Apparently, the harshly-ousted executive and co-founder filed a summon in December last year, urging the court to revoke the decision of Bitmain’s co-founder and CEO Wu Jihan that led to his removal from the company.
While the exact cause of the drama is still mostly unknown, report has it that there was a secret shareholder meeting, arranged while Zhan was out on a business trip. The resulting effect of the meeting led to the removal of Zhan as co-CEO, and not less important, the revocation of Zhan’s voting privileges in the cryptocurrency mining giant.
Zhan has been known as one of the largest shareholders in the firm. As a matter of fact, a 2018 IPO prospectus stated categorically that the now-removed ex-CEO held up to 4 million of Bitmain’s class B shares. This gigantic number of shares shot him up to the position of CEO at the respected crypto mining firm.
During his time in the firm, Zhan shared the CEO position with another major shareholder and co-founder, Wu Jihan. Both big shots steered the CEO wheel together until Wang Haichao, whom Zhan himself handpicked, was appointed as his replacement by Wu Jihan.
Secret Shareholder Meeting to Alter Voting Shares
Unfortunately, the secret meeting held in Zhan’s absence saw shareholders agreeing to a new policy that converted the Class B shares from 10 votes per share to 1 vote per share. This greatly shrank Zhan’s power in the mining giant firm, leading to his dismissal as CEO.
Since his dismissal, Bitmain’s present CEO Wu Jihan is now back on the steering wheel, paddling the day-to-day events at the firm, consolidating his power along.
Zhan isn’t going down without a fight, apparently. In fact, he is not planning to go down at all. He vowed to fight the case to whatever legal level possible until he restores order in the firm.
In the summon, Zhan was cited asking the court to restore the voting power per share to what it used to be – that is, 10 votes per share.
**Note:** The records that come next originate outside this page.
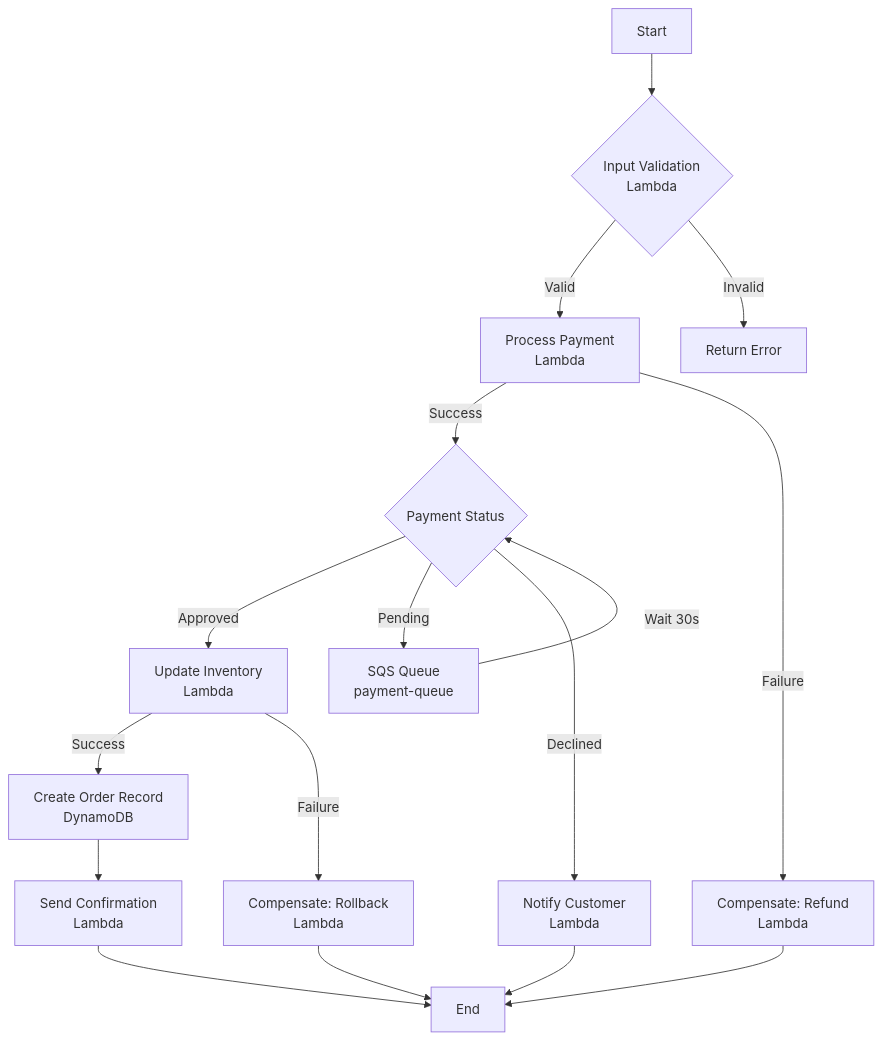
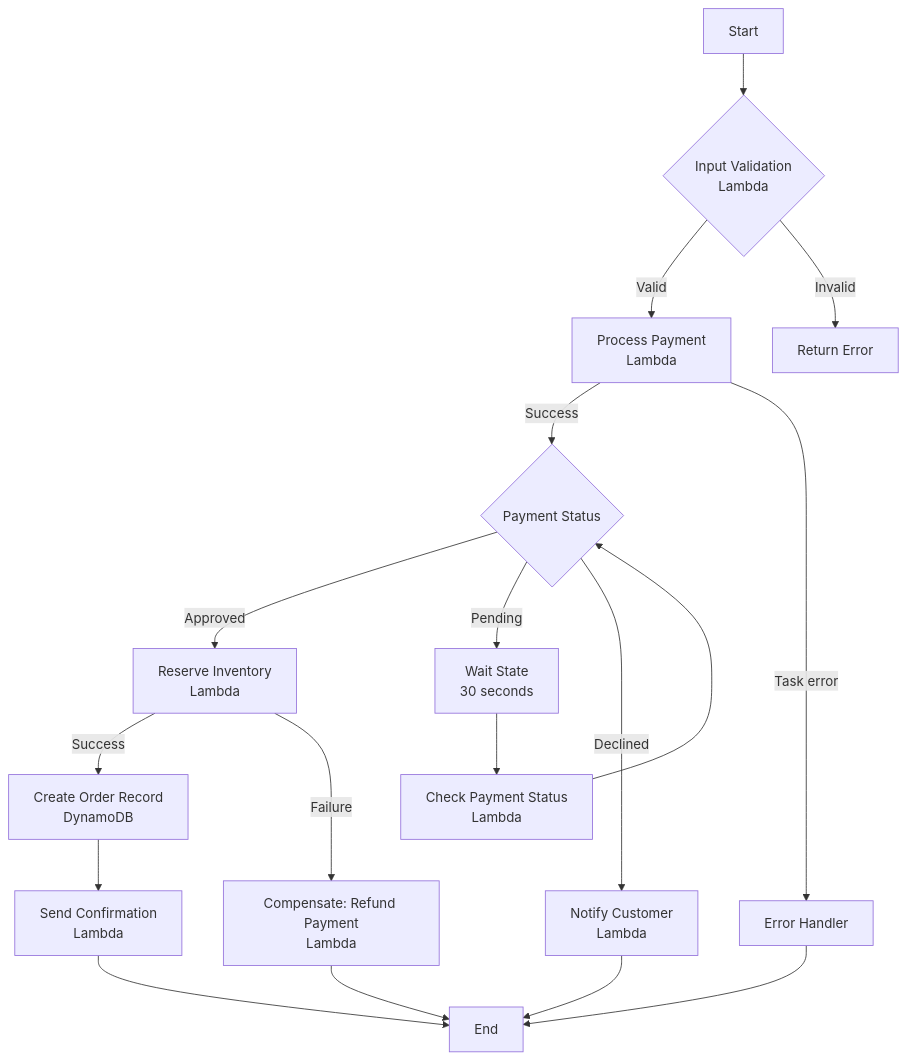
The sixth of 7 diagrams in Design/02-communication-patterns.md (AlexanderBesss/AWS_best_praactices), drawn with Mermaid before and after one commit. The commit also changed other lines of this file and 31 other files, not shown here.

````diff
--- a/Design/02-communication-patterns.md
+++ b/Design/02-communication-patterns.md
@@ -420,23 +426,24 @@
 ```mermaid
 graph TB
     A[Start] --> B{Input Validation<br/>Lambda}
     B -->|Valid| C[Process Payment<br/>Lambda]
     B -->|Invalid| Z[Return Error]
-    
+
     C -->|Success| D{Payment Status}
-    C -->|Failure| E[Compensate: Refund<br/>Lambda]
-    
-    D -->|Approved| F[Update Inventory<br/>Lambda]
-    D -->|Pending| G[SQS Queue<br/>payment-queue]
+    C -->|Task error| E[Error Handler]
+
+    D -->|Approved| F[Reserve Inventory<br/>Lambda]
+    D -->|Pending| G[Wait State<br/>30 seconds]
     D -->|Declined| H[Notify Customer<br/>Lambda]
-    
+
     F -->|Success| I[Create Order Record<br/>DynamoDB]
-    F -->|Failure| J[Compensate: Rollback<br/>Lambda]
-    
-    G -->|Wait 30s| D
+    F -->|Failure| J[Compensate: Refund Payment<br/>Lambda]
+
+    G --> P[Check Payment Status<br/>Lambda]
+    P --> D
     I --> K[Send Confirmation<br/>Lambda]
     K --> L[End]
     H --> L
     E --> L
     J --> L
 ```
````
We are yet to learn if that is legally possible or not. However, we do know that an in-house fighting is never good for any firm. The 15-billion-dollar crypto mining giant could get more than it has bargained, as competitors are already gaining momentum due to the fight.